“To all of the people of PC who played a hand in this: these are real consequences,” Raimondo said during a news conference. “This is hurting people’s business in Rhode Island.”
It’s also costing the state.
Rhode Island health officials this summer announced they would offer free tests to anyone with imminent travel plans to any other state where visiting is restricted. (There are some exceptions to the restrictions, including work- and medical-related travel.)
As of Friday, the state had administered 7,903 tests at the R.I. Convention Center for people who said they planned to travel, according to health officials. At $120 per test, the state has spent $948,360 on tests alone.
That number could also increase more rapidly now that Rhode Island travelers are restricted again from the tri-state area.
“We saw increased demand when a few states put us on their travel advisory list,” Health Department spokesperson Joseph Wendelken said in a statement about travel-related tests.
For Rhode Island to get removed from the travel restrictions of other states would require a decline in overall cases. In addition to an examination of other states’ positivity rates – a measure of new cases compared to testing – many Northeast states tie travel policy to new cases as a share of population.
For Connecticut, New York and New Jersey, travel is restricted from other states with an average of 10 or more cases per 100,000 residents. Massachusetts is even stricter, with an average of six cases per 100,000 residents.
As of Monday, Rhode Island hovered right around 10 cases per 100,000 residents, reporting more than 100 new cases in five of the last seven days. (Rhode Island’s population: just over 1 million.)
The Raimondo administration has lobbied Massachusetts state officials to look more favorably at its neighbor to the south, which has boasted a relatively stable positivity rate for multiple months.
Rhode Island also has been testing at a relatively high volume compared to other states, which health officials argue works against the state when it comes to national and regional comparisons like those used for travel policies.

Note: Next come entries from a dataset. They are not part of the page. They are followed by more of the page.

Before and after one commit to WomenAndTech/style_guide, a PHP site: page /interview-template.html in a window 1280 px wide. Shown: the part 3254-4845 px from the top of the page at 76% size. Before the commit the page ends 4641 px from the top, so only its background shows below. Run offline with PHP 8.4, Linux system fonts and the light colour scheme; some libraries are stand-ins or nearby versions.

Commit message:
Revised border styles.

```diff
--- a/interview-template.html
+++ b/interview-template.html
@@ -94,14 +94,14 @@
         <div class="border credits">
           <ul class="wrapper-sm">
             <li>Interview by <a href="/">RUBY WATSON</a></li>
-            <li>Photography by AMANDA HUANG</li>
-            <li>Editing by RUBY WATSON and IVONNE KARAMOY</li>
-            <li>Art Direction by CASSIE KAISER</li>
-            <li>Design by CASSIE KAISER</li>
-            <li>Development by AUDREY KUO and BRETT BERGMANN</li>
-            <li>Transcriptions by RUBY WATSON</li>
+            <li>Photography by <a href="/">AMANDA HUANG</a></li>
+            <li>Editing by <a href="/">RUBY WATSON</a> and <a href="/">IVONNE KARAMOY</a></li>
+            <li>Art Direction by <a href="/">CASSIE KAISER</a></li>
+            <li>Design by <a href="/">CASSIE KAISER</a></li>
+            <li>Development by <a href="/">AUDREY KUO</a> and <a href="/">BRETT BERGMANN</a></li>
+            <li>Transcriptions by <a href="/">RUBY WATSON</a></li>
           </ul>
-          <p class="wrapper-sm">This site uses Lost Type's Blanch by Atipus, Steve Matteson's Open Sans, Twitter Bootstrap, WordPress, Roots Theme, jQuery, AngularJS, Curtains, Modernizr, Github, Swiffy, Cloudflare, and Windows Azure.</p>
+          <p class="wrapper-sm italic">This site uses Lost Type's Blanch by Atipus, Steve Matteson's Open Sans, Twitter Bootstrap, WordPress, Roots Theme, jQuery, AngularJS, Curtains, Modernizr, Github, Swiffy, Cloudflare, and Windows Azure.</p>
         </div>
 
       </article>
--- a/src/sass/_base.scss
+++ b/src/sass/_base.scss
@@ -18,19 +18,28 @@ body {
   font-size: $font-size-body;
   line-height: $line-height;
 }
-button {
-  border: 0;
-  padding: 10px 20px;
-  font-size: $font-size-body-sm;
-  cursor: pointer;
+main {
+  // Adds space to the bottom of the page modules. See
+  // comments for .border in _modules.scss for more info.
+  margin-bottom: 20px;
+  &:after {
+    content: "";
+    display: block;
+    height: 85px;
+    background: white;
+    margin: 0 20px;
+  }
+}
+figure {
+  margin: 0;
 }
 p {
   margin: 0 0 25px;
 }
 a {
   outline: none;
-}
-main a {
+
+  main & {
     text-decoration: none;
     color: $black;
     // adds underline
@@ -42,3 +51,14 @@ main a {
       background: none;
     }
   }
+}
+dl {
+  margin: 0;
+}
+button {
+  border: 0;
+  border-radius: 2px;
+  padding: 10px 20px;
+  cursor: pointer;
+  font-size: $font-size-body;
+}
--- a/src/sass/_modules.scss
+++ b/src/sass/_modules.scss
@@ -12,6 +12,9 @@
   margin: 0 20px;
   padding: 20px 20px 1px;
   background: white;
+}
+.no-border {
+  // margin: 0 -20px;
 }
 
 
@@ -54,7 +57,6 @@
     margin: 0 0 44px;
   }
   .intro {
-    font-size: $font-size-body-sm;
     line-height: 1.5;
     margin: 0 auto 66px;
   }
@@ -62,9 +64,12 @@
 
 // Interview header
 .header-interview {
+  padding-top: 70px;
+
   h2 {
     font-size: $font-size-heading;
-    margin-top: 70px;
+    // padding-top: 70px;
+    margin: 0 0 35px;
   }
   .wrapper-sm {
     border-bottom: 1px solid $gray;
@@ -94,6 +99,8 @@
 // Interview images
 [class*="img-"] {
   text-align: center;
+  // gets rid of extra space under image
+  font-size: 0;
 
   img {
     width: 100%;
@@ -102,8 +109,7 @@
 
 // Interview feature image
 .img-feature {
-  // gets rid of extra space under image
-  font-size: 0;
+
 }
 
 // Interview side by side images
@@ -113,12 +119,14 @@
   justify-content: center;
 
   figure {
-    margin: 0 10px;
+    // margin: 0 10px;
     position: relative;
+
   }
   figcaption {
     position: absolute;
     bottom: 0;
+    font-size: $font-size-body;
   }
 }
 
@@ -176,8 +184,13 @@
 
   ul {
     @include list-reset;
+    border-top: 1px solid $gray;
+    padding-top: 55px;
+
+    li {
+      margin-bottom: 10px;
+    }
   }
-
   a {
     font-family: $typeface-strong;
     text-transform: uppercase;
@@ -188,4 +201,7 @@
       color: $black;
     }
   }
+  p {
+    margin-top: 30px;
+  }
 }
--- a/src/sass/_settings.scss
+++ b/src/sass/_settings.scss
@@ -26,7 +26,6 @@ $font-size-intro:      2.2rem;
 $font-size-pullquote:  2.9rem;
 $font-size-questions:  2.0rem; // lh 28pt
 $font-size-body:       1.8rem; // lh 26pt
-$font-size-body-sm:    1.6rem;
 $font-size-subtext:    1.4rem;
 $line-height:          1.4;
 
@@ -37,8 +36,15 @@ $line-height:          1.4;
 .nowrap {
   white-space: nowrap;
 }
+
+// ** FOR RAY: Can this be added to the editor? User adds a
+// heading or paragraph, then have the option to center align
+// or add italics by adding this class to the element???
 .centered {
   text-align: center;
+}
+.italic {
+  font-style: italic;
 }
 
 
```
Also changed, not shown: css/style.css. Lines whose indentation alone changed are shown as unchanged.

“Our aggressive testing strategy is key to our overall response as it allows us to quickly quarantine exposed individuals and prevent further transmission, but it does also result in comparatively higher incidence rates,” Wendelken said last week.